This study analyzes the emerging autonomous shuttle mobility market from different perspectives – stakeholder ecosystem and the growing significance of OEMs, autonomous startups, technology platforms and cities, regulatory outlook and commercialization potential, possible business and revenue models, cost comparisons, the importance of data and data sharing, and the global market outlook. Autonomous vehicle designing, parking, maintenance and repair, and insurance are some of the key markets that are expected to be disrupted by the advent of autonomous shuttles.

While commercialization in developed markets is expected by 2019, commercial autonomous shuttle services are expected post-2021 in emerging markets. Commercialization, however, will require substantial capital investment due to factors such as low awareness, low utilization rates, and high initial capital outlay for operations. Government funding will play a critical role in determining success for the market. Cities and transit agencies will be instrumental in implementing the services – integrating autonomous shuttle into the public transit system. Determining proper use cases and deploying the shuttles accordingly will lead to higher adoption and uptake rates. The current use case typically includes last mile connectivity; however, it can be expanded to suit a wide range of mobility requirements across geofenced and non-geofenced operations - in the short run, autonomous shuttles are expected to continue being geofenced and supervised. In the mid to long term, autonomous shuttles will gradually move towards being unsupervised and will operate on non-geofenced routes.

The autonomous shuttle market is currently dominated by vehicle manufacturers and technology platforms such as Easymile, Navya, Aptiv, May Mobility, Bestmile, Oxbotica, and Sensible 4. However, it is expected that all service providers will move towards becoming a platform – controlling every part of the value chain.

As the market evolves, new business models such as autonomous delivery and logistics services are expected to gain significance. A number of pilots, including pilots by OEMs such as Ford and GM, are being undertaken for autonomous deliveries.

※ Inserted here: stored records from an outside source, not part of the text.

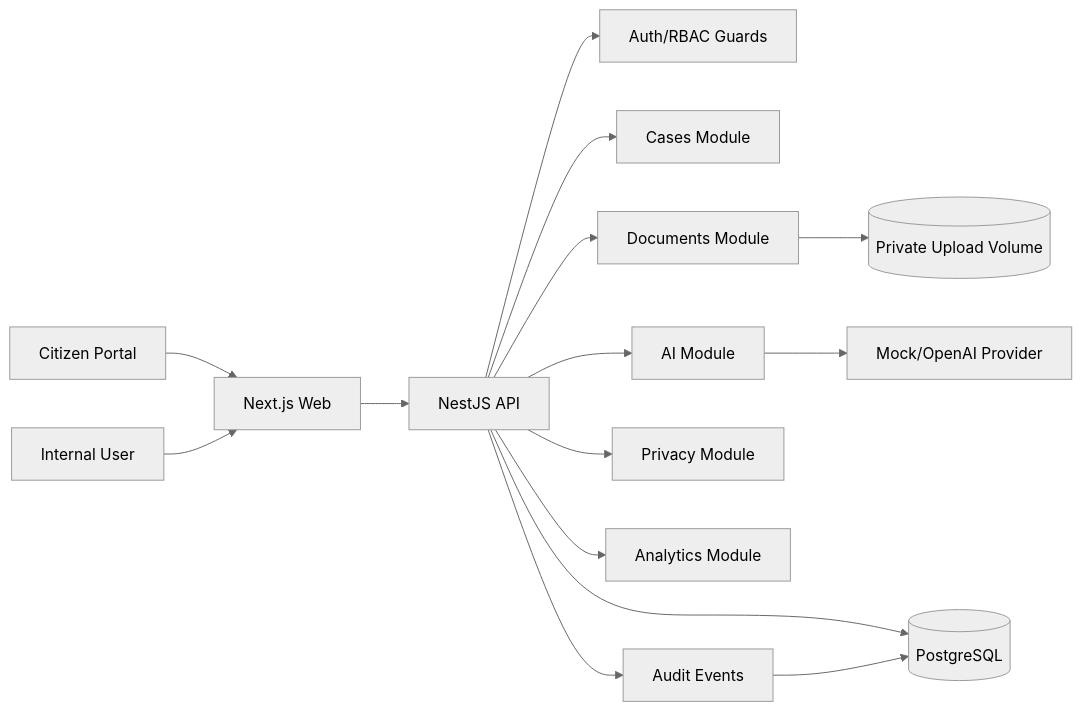
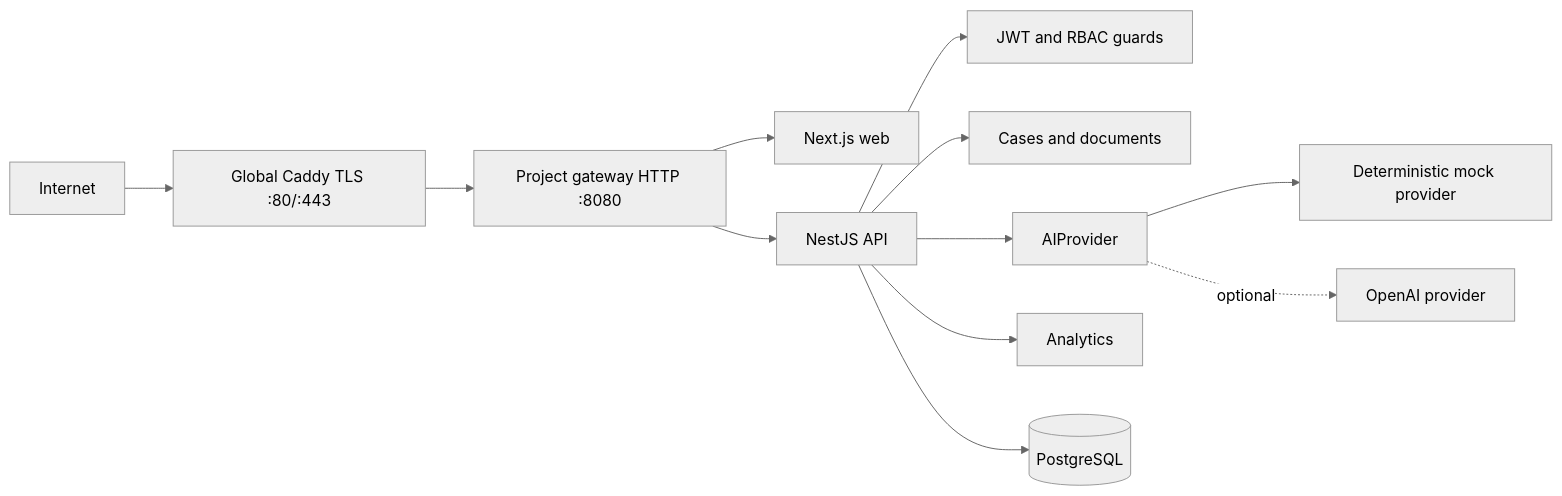
One commit to IoanGogozan/KommuneFlow-AI changed the diagram in README.md. Above: the diagram before and after it, drawn with Mermaid (neutral theme). The commit also changed other lines of this file and 15 other files, not shown here.

````diff
--- a/README.md
+++ b/README.md
@@ -31,17 +51,14 @@
 ```mermaid
 flowchart LR
-  Citizen[Citizen Portal] --> Web[Next.js Web]
-  Employee[Internal User] --> Web
-  Web --> API[NestJS API]
-  API --> Auth[Auth/RBAC Guards]
-  API --> Cases[Cases Module]
-  API --> Docs[Documents Module]
-  API --> AI[AI Module]
-  API --> Privacy[Privacy Module]
-  API --> Analytics[Analytics Module]
+  Internet --> GlobalCaddy[Global Caddy TLS :80/:443]
+  GlobalCaddy --> Gateway[Project gateway HTTP :8080]
+  Gateway --> Web[Next.js web]
+  Gateway --> API[NestJS API]
+  API --> Auth[JWT and RBAC guards]
+  API --> Cases[Cases and documents]
+  API --> AI[AIProvider]
+  API --> Analytics[Analytics]
   API --> DB[(PostgreSQL)]
-  Docs --> Uploads[(Private Upload Volume)]
-  AI --> Provider[Mock/OpenAI Provider]
-  API --> Audit[Audit Events]
-  Audit --> DB
+  AI --> Mock[Deterministic mock provider]
+  AI -. optional .-> OpenAI[OpenAI provider]
 ```
````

With robust market potential and growth trajectory, the autonomous shuttle market is expected to constitute 50% of the demand responsive transit market by 2030.